--- Work to be completed ---
Which lines of the data include the string "index"? List them all.

══════

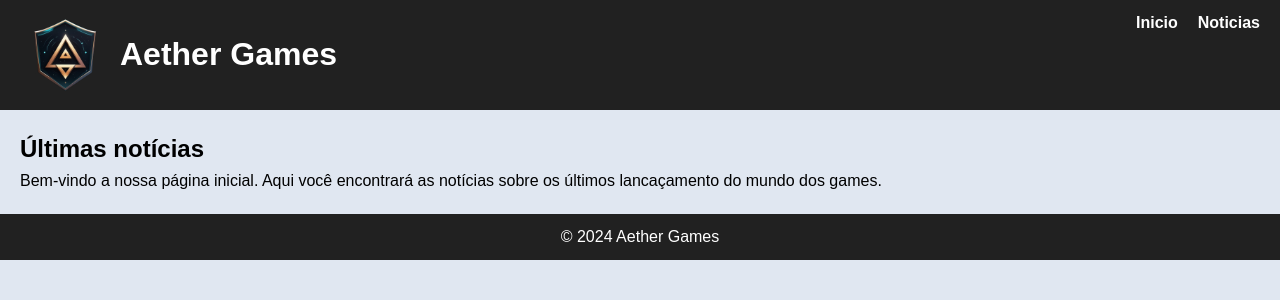
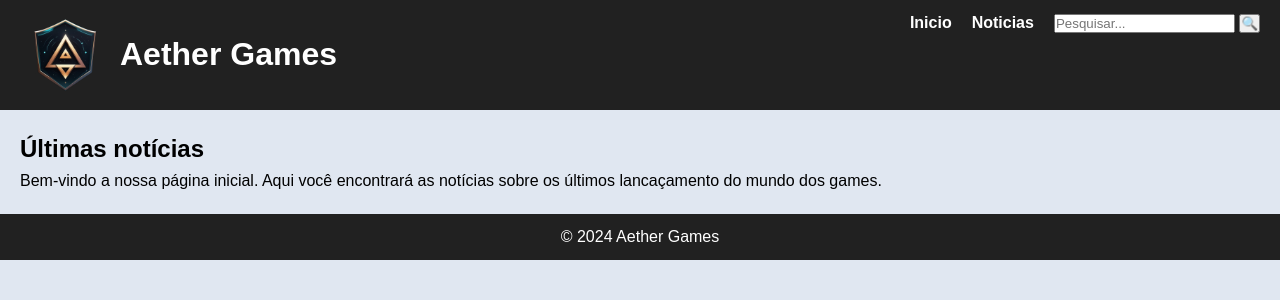
Before and after one commit to Kayo-Elias/Aether_Games-php, a PHP site: page / in a window 1280 px wide. Shown: the top 300 px of the page. Run offline with PHP 8.4, Linux system fonts and the light colour scheme; data that the repository does not hold is empty.

Commit message:
Update index.php

```diff
--- a/index.php
+++ b/index.php
@@ -32,6 +32,10 @@ $noticias = $stmt->fetchAll(PDO::FETCH_ASSOC);
                 <ul>
                     <li><a href="index.php">Inicio</a></li>
                     <li><a href="noticias.php">Noticias</a></li>
+                    <form action="pesquisa.php" method="GET" CLASS="pesquisa-form">
+                      <input type="text" name="query" placeholder="Pesquisar...">
+                      <button type="submit">🔍</button>
+                    </form>
                 </ul>
              </nav>
          </header>
```
Also changed, not shown: detalhes.php (added).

══════

--- Response box ---
Update index.php
--- a/index.php
+++ b/index.php
                     <li><a href="index.php">Inicio</a></li>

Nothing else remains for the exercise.